[Opening Task inputs section]

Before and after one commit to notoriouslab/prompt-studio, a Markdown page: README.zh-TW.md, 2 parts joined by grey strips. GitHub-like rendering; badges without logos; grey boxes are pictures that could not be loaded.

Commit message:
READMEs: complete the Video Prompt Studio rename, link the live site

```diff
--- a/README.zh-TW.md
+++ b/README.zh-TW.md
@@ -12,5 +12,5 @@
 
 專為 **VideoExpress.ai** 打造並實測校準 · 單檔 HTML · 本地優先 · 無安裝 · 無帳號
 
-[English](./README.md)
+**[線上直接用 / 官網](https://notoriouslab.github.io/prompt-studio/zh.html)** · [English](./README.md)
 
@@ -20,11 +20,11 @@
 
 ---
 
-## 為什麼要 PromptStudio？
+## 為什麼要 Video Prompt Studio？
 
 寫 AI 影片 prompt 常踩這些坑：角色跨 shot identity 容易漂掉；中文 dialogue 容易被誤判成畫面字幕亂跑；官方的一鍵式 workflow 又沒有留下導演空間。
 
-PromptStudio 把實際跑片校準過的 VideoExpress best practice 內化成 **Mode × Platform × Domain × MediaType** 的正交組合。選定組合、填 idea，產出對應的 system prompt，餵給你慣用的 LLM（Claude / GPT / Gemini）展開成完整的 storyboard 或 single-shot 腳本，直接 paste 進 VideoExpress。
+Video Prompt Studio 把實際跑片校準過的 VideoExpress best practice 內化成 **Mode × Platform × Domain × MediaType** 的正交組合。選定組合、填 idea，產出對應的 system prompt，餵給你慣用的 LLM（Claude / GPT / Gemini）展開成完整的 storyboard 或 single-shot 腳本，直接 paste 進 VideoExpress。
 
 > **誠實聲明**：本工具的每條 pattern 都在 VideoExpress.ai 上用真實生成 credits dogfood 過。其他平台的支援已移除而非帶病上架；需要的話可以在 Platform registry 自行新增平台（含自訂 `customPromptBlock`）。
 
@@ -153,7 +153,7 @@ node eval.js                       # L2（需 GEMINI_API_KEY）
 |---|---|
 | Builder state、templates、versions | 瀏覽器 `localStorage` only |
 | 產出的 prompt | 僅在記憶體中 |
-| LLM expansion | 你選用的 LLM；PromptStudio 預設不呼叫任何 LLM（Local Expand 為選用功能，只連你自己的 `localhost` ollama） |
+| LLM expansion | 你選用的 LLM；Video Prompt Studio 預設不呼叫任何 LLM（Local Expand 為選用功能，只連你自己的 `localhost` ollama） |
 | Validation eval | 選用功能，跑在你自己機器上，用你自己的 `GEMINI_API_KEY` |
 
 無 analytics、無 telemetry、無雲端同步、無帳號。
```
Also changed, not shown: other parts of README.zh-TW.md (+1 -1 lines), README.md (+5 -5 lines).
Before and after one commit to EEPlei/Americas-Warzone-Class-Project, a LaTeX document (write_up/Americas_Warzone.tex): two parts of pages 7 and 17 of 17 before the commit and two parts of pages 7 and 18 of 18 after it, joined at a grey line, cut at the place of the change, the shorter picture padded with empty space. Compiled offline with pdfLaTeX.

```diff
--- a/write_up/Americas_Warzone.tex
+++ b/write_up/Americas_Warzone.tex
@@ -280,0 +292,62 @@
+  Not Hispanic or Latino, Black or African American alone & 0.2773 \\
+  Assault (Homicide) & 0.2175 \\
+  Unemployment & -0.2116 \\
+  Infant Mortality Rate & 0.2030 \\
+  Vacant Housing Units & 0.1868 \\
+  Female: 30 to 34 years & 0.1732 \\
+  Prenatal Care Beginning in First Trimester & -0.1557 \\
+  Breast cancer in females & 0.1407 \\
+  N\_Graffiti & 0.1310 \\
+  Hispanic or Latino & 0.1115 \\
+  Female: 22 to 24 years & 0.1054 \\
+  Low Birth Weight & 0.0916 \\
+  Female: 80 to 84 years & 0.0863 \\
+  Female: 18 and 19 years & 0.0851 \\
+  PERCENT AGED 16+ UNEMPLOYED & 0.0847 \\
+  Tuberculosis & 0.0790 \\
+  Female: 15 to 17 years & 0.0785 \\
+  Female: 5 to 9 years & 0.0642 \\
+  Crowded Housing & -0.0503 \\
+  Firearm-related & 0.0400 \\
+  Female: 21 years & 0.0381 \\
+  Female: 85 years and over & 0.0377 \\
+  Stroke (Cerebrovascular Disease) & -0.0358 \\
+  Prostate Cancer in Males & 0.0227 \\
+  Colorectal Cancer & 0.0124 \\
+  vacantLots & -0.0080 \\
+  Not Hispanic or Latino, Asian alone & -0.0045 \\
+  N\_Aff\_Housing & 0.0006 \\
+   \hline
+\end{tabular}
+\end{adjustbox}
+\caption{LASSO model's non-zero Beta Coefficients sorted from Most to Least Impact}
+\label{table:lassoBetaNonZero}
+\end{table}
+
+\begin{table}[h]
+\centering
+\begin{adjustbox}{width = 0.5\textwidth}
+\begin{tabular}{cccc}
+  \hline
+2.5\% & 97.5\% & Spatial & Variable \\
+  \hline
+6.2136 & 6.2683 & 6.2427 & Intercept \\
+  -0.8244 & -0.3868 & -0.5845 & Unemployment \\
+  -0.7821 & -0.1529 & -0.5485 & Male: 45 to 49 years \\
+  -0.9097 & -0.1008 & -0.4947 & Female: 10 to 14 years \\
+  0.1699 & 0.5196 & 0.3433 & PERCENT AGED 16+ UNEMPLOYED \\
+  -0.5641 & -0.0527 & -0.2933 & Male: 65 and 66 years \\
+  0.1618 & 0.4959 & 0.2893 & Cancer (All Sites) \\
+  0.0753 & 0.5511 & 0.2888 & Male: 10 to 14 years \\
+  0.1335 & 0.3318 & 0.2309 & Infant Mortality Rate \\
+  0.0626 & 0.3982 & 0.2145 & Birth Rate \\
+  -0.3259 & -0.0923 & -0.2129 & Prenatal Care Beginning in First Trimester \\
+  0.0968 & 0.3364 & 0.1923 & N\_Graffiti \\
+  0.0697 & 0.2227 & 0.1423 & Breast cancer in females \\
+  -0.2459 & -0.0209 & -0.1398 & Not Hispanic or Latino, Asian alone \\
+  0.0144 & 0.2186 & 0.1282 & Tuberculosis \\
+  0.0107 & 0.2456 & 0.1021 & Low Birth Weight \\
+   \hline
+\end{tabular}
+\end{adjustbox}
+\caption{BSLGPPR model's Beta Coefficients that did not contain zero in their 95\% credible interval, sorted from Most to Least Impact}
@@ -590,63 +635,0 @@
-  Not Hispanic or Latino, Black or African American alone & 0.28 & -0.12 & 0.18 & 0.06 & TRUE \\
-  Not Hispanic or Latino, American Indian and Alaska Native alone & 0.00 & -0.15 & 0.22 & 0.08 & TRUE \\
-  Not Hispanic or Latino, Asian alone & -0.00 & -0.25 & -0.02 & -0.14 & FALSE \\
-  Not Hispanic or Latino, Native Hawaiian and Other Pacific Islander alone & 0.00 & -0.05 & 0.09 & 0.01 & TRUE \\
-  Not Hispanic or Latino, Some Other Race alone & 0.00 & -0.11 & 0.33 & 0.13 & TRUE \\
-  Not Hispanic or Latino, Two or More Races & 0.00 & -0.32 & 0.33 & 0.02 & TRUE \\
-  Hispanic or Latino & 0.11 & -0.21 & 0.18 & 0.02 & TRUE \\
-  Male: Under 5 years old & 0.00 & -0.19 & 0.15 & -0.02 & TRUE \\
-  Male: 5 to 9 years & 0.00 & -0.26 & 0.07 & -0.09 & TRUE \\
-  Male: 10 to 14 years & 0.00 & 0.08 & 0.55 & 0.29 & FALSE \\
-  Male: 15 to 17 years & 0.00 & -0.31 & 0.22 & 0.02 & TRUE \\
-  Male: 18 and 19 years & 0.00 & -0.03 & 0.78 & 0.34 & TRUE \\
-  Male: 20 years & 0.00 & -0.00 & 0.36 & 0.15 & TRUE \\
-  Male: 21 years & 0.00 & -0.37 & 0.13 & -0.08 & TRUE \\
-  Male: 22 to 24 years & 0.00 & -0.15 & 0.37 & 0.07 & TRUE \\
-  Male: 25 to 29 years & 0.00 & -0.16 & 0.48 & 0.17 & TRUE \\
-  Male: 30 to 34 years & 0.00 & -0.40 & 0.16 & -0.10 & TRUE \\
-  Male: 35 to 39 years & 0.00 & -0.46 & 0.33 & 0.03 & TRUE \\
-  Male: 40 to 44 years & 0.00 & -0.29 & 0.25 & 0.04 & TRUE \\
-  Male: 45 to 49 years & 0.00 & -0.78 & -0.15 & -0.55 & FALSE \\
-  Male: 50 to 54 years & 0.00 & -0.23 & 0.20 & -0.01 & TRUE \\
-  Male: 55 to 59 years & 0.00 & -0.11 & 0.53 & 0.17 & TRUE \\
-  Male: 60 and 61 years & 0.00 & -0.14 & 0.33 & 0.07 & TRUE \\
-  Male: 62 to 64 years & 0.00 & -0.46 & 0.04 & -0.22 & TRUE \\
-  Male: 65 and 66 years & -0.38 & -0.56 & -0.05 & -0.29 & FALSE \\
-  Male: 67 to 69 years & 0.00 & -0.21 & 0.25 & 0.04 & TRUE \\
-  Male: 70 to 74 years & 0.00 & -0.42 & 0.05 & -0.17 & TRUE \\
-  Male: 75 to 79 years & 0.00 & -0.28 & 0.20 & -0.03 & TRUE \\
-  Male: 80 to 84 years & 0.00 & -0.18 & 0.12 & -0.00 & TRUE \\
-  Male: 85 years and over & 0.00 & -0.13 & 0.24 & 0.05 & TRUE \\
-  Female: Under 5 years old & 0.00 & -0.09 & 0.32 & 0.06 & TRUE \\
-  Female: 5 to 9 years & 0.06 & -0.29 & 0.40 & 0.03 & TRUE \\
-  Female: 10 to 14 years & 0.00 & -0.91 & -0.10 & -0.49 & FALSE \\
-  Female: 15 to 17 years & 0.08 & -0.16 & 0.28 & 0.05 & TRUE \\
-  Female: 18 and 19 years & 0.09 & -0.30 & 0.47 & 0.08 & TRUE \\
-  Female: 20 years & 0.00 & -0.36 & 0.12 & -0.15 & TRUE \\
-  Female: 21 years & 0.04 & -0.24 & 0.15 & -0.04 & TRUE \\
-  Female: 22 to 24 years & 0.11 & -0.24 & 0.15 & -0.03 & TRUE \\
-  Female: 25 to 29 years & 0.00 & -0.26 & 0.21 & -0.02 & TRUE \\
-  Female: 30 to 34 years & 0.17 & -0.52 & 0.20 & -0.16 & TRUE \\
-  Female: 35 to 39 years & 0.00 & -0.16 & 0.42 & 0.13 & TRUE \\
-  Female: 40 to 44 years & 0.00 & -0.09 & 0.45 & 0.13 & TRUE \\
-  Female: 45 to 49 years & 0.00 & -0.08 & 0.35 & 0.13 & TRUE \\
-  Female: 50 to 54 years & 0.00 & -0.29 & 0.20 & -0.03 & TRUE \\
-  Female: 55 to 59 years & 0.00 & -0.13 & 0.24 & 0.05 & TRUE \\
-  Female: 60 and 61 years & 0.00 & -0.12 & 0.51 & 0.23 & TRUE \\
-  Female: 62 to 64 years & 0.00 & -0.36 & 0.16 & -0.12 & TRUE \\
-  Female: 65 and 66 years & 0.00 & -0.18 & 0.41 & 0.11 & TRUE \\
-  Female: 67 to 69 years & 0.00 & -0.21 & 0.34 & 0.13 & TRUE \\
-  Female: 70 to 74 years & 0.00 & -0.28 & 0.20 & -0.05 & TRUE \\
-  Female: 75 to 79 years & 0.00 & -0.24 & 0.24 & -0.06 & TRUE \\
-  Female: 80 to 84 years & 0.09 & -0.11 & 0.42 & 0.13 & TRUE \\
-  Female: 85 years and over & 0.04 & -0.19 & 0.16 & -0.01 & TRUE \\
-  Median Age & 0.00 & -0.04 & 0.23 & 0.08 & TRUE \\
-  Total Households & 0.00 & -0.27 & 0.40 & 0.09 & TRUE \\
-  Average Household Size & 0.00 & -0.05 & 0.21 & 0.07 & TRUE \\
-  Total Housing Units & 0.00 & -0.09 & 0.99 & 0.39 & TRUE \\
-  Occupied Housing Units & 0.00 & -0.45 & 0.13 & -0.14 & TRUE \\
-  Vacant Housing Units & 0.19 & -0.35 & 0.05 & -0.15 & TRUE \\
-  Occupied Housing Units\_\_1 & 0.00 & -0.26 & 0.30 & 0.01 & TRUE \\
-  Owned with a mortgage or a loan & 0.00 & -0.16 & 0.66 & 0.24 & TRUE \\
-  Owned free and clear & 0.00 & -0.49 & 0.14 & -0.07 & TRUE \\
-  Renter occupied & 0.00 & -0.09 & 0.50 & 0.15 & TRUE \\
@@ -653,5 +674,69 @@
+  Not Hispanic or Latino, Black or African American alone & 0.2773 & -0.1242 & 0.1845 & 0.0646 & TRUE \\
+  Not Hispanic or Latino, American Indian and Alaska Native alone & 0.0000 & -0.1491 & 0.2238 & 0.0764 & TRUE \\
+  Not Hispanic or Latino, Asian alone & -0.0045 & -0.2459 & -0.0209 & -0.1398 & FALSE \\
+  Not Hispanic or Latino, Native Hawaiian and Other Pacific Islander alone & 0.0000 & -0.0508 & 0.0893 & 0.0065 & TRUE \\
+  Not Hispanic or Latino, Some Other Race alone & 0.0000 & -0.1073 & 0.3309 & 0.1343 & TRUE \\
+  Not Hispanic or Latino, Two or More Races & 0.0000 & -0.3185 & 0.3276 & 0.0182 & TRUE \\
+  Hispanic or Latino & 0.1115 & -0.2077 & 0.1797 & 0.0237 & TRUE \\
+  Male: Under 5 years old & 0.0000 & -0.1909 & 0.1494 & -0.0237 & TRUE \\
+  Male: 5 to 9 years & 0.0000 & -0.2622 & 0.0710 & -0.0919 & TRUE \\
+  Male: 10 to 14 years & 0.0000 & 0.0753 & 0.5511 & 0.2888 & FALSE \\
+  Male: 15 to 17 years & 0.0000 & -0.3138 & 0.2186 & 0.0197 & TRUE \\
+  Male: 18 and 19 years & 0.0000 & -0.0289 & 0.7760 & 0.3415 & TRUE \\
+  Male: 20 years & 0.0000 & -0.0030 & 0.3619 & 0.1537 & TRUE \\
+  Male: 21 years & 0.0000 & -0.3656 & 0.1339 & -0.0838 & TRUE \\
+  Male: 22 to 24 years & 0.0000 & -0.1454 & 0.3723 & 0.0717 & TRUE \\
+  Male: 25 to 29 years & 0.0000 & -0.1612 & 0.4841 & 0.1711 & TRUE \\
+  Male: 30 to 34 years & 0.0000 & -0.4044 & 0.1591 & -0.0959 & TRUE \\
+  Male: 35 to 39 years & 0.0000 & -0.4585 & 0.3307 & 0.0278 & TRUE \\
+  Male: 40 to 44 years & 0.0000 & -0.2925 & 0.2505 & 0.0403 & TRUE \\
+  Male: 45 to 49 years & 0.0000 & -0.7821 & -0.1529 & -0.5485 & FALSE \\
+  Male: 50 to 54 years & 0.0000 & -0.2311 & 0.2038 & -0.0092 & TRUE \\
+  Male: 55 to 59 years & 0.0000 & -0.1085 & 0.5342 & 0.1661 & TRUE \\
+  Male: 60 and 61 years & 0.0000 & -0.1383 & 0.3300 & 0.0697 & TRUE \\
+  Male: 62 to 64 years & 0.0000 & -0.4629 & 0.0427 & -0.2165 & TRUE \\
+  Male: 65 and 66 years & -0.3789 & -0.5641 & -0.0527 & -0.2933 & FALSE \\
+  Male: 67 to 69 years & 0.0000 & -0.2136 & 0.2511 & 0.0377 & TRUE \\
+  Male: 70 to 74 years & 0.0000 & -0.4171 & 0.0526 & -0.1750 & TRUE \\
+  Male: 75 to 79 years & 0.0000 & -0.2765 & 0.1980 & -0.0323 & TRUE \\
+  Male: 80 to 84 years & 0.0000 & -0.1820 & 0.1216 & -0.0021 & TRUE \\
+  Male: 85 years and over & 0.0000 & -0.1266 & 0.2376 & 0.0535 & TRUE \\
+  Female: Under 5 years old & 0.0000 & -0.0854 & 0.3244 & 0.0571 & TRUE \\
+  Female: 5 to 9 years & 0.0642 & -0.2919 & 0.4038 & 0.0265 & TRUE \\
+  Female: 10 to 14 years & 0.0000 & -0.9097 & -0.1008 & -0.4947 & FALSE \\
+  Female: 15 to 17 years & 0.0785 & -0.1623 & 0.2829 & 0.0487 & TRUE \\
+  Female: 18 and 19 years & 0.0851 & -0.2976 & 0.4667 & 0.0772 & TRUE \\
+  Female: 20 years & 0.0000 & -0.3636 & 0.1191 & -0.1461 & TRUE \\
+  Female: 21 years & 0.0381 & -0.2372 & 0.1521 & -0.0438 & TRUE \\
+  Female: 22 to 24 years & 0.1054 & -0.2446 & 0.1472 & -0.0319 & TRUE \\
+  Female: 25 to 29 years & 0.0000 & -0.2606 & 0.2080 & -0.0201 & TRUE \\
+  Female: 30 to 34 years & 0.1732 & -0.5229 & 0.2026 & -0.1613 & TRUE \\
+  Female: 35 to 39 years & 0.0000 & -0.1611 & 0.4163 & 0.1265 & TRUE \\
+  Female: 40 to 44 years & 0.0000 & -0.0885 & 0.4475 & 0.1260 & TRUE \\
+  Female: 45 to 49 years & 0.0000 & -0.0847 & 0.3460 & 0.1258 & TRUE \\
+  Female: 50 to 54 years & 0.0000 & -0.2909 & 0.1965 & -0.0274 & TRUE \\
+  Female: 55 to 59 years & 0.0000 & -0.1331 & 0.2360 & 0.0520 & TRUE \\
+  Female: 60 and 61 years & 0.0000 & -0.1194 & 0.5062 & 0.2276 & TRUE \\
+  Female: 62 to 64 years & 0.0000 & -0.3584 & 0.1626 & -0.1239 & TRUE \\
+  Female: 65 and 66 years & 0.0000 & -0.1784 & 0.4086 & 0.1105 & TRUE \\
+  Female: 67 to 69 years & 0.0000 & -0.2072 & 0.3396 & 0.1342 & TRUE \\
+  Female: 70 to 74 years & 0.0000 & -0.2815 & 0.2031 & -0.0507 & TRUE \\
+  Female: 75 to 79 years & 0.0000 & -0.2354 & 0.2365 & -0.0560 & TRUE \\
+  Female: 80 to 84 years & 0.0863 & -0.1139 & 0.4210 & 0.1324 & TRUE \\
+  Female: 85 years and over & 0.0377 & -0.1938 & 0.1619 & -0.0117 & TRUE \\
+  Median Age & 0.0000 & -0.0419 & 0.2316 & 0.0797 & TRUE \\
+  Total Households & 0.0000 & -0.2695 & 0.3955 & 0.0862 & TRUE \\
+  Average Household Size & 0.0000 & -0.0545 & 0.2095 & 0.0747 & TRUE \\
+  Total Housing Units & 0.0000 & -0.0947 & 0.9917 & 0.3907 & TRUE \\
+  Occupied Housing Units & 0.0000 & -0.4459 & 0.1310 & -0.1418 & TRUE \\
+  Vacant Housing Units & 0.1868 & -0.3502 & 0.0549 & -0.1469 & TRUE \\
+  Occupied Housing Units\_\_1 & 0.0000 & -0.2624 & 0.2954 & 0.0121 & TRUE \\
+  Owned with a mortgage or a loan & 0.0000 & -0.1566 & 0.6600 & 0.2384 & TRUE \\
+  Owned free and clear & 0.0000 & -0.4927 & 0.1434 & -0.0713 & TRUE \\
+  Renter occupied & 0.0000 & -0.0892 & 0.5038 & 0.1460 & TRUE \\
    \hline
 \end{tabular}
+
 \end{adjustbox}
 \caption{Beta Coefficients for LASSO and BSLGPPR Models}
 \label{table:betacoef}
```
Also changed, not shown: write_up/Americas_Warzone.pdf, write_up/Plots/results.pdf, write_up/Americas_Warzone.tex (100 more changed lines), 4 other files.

[Closing Task inputs section]

Find the lines above that contain the word "Also" and copy each one.

Also changed, not shown: other parts of README.zh-TW.md (+1 -1 lines), README.md (+5 -5 lines).
Also changed, not shown: write_up/Americas_Warzone.pdf, write_up/Plots/results.pdf, write_up/Americas_Warzone.tex (100 more changed lines), 4 other files.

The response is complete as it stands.